**** DATA RECORDS ****

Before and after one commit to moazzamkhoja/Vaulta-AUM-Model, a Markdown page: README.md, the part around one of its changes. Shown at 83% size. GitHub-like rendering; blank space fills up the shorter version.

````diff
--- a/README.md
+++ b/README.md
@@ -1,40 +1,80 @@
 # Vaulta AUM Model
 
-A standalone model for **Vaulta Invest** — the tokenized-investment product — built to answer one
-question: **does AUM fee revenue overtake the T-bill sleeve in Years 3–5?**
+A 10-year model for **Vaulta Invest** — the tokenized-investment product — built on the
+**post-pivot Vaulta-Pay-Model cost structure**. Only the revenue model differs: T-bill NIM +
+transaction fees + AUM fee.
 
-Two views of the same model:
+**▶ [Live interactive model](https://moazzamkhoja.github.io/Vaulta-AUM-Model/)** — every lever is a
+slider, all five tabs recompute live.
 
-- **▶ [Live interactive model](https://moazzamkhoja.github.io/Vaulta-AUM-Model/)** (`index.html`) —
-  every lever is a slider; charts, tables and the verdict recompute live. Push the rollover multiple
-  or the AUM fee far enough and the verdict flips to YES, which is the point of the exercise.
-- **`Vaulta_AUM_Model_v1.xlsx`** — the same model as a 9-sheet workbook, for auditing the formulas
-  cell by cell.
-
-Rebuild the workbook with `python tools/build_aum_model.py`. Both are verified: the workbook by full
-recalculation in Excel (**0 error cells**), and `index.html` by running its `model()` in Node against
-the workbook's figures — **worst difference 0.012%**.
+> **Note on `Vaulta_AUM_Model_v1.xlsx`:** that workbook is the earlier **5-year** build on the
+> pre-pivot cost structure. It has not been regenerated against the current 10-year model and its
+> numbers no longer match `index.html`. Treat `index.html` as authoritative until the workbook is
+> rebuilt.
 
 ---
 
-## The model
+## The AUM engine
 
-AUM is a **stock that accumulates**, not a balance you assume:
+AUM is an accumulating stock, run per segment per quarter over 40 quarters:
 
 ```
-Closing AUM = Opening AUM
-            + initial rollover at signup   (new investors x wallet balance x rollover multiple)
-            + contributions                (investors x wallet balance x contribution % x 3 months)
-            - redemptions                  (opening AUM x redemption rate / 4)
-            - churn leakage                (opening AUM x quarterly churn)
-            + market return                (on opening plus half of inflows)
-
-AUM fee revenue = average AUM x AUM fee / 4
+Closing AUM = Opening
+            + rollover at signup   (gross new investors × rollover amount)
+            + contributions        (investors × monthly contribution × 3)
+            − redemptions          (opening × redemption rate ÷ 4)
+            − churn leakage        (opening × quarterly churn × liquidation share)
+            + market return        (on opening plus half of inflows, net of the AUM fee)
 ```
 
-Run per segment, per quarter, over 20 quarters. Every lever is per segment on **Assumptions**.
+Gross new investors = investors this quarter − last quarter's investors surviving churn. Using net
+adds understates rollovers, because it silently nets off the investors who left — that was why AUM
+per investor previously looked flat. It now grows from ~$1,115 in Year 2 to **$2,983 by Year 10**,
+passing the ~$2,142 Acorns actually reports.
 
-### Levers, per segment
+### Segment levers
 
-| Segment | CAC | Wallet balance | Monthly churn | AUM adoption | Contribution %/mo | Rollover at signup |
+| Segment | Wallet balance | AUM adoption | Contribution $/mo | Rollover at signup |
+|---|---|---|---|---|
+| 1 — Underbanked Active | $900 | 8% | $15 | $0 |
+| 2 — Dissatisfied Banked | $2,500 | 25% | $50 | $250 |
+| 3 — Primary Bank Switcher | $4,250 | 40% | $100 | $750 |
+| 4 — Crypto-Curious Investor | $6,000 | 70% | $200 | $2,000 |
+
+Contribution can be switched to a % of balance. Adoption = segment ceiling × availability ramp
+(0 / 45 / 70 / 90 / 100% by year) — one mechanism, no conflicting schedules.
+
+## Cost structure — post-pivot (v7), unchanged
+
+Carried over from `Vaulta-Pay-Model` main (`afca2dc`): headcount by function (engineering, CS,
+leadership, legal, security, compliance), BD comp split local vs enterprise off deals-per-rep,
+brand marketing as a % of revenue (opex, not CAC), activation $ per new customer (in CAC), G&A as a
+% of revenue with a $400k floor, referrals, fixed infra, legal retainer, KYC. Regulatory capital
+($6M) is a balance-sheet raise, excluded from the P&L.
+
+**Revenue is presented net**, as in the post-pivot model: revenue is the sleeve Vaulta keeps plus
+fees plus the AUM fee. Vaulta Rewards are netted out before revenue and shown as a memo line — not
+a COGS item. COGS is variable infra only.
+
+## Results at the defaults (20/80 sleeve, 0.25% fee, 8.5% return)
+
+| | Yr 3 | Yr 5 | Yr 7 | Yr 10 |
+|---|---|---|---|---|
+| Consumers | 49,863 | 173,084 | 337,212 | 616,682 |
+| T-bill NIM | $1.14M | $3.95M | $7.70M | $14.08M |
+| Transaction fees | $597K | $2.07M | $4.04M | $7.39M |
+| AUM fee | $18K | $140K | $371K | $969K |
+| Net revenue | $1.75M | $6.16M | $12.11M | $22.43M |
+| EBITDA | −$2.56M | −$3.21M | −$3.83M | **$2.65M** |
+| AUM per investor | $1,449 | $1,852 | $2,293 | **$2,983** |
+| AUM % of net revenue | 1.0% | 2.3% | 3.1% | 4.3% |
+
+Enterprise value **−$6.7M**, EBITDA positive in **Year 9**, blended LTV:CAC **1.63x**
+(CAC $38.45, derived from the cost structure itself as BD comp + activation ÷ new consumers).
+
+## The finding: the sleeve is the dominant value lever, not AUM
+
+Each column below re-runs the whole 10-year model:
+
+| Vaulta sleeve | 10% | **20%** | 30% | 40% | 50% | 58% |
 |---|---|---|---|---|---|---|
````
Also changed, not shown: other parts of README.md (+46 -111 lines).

****

▶ DIRECTIONS FOR THIS TASK: Repeat the entire listing above, keeping every line exactly the same.

▶ RESPONSE:
Before and after one commit to moazzamkhoja/Vaulta-AUM-Model, a Markdown page: README.md, the part around one of its changes. Shown at 83% size. GitHub-like rendering; blank space fills up the shorter version.

````diff
--- a/README.md
+++ b/README.md
@@ -1,40 +1,80 @@
 # Vaulta AUM Model
 
-A standalone model for **Vaulta Invest** — the tokenized-investment product — built to answer one
-question: **does AUM fee revenue overtake the T-bill sleeve in Years 3–5?**
+A 10-year model for **Vaulta Invest** — the tokenized-investment product — built on the
+**post-pivot Vaulta-Pay-Model cost structure**. Only the revenue model differs: T-bill NIM +
+transaction fees + AUM fee.
 
-Two views of the same model:
+**▶ [Live interactive model](https://moazzamkhoja.github.io/Vaulta-AUM-Model/)** — every lever is a
+slider, all five tabs recompute live.
 
-- **▶ [Live interactive model](https://moazzamkhoja.github.io/Vaulta-AUM-Model/)** (`index.html`) —
-  every lever is a slider; charts, tables and the verdict recompute live. Push the rollover multiple
-  or the AUM fee far enough and the verdict flips to YES, which is the point of the exercise.
-- **`Vaulta_AUM_Model_v1.xlsx`** — the same model as a 9-sheet workbook, for auditing the formulas
-  cell by cell.
-
-Rebuild the workbook with `python tools/build_aum_model.py`. Both are verified: the workbook by full
-recalculation in Excel (**0 error cells**), and `index.html` by running its `model()` in Node against
-the workbook's figures — **worst difference 0.012%**.
+> **Note on `Vaulta_AUM_Model_v1.xlsx`:** that workbook is the earlier **5-year** build on the
+> pre-pivot cost structure. It has not been regenerated against the current 10-year model and its
+> numbers no longer match `index.html`. Treat `index.html` as authoritative until the workbook is
+> rebuilt.
 
 ---
 
-## The model
+## The AUM engine
 
-AUM is a **stock that accumulates**, not a balance you assume:
+AUM is an accumulating stock, run per segment per quarter over 40 quarters:
 
 ```
-Closing AUM = Opening AUM
-            + initial rollover at signup   (new investors x wallet balance x rollover multiple)
-            + contributions                (investors x wallet balance x contribution % x 3 months)
-            - redemptions                  (opening AUM x redemption rate / 4)
-            - churn leakage                (opening AUM x quarterly churn)
-            + market return                (on opening plus half of inflows)
-
-AUM fee revenue = average AUM x AUM fee / 4
+Closing AUM = Opening
+            + rollover at signup   (gross new investors × rollover amount)
+            + contributions        (investors × monthly contribution × 3)
+            − redemptions          (opening × redemption rate ÷ 4)
+            − churn leakage        (opening × quarterly churn × liquidation share)
+            + market return        (on opening plus half of inflows, net of the AUM fee)
 ```
 
-Run per segment, per quarter, over 20 quarters. Every lever is per segment on **Assumptions**.
+Gross new investors = investors this quarter − last quarter's investors surviving churn. Using net
+adds understates rollovers, because it silently nets off the investors who left — that was why AUM
+per investor previously looked flat. It now grows from ~$1,115 in Year 2 to **$2,983 by Year 10**,
+passing the ~$2,142 Acorns actually reports.
 
-### Levers, per segment
+### Segment levers
 
-| Segment | CAC | Wallet balance | Monthly churn | AUM adoption | Contribution %/mo | Rollover at signup |
+| Segment | Wallet balance | AUM adoption | Contribution $/mo | Rollover at signup |
+|---|---|---|---|---|
+| 1 — Underbanked Active | $900 | 8% | $15 | $0 |
+| 2 — Dissatisfied Banked | $2,500 | 25% | $50 | $250 |
+| 3 — Primary Bank Switcher | $4,250 | 40% | $100 | $750 |
+| 4 — Crypto-Curious Investor | $6,000 | 70% | $200 | $2,000 |
+
+Contribution can be switched to a % of balance. Adoption = segment ceiling × availability ramp
+(0 / 45 / 70 / 90 / 100% by year) — one mechanism, no conflicting schedules.
+
+## Cost structure — post-pivot (v7), unchanged
+
+Carried over from `Vaulta-Pay-Model` main (`afca2dc`): headcount by function (engineering, CS,
+leadership, legal, security, compliance), BD comp split local vs enterprise off deals-per-rep,
+brand marketing as a % of revenue (opex, not CAC), activation $ per new customer (in CAC), G&A as a
+% of revenue with a $400k floor, referrals, fixed infra, legal retainer, KYC. Regulatory capital
+($6M) is a balance-sheet raise, excluded from the P&L.
+
+**Revenue is presented net**, as in the post-pivot model: revenue is the sleeve Vaulta keeps plus
+fees plus the AUM fee. Vaulta Rewards are netted out before revenue and shown as a memo line — not
+a COGS item. COGS is variable infra only.
+
+## Results at the defaults (20/80 sleeve, 0.25% fee, 8.5% return)
+
+| | Yr 3 | Yr 5 | Yr 7 | Yr 10 |
+|---|---|---|---|---|
+| Consumers | 49,863 | 173,084 | 337,212 | 616,682 |
+| T-bill NIM | $1.14M | $3.95M | $7.70M | $14.08M |
+| Transaction fees | $597K | $2.07M | $4.04M | $7.39M |
+| AUM fee | $18K | $140K | $371K | $969K |
+| Net revenue | $1.75M | $6.16M | $12.11M | $22.43M |
+| EBITDA | −$2.56M | −$3.21M | −$3.83M | **$2.65M** |
+| AUM per investor | $1,449 | $1,852 | $2,293 | **$2,983** |
+| AUM % of net revenue | 1.0% | 2.3% | 3.1% | 4.3% |
+
+Enterprise value **−$6.7M**, EBITDA positive in **Year 9**, blended LTV:CAC **1.63x**
+(CAC $38.45, derived from the cost structure itself as BD comp + activation ÷ new consumers).
+
+## The finding: the sleeve is the dominant value lever, not AUM
+
+Each column below re-runs the whole 10-year model:
+
+| Vaulta sleeve | 10% | **20%** | 30% | 40% | 50% | 58% |
 |---|---|---|---|---|---|---|
````
Also changed, not shown: other parts of README.md (+46 -111 lines).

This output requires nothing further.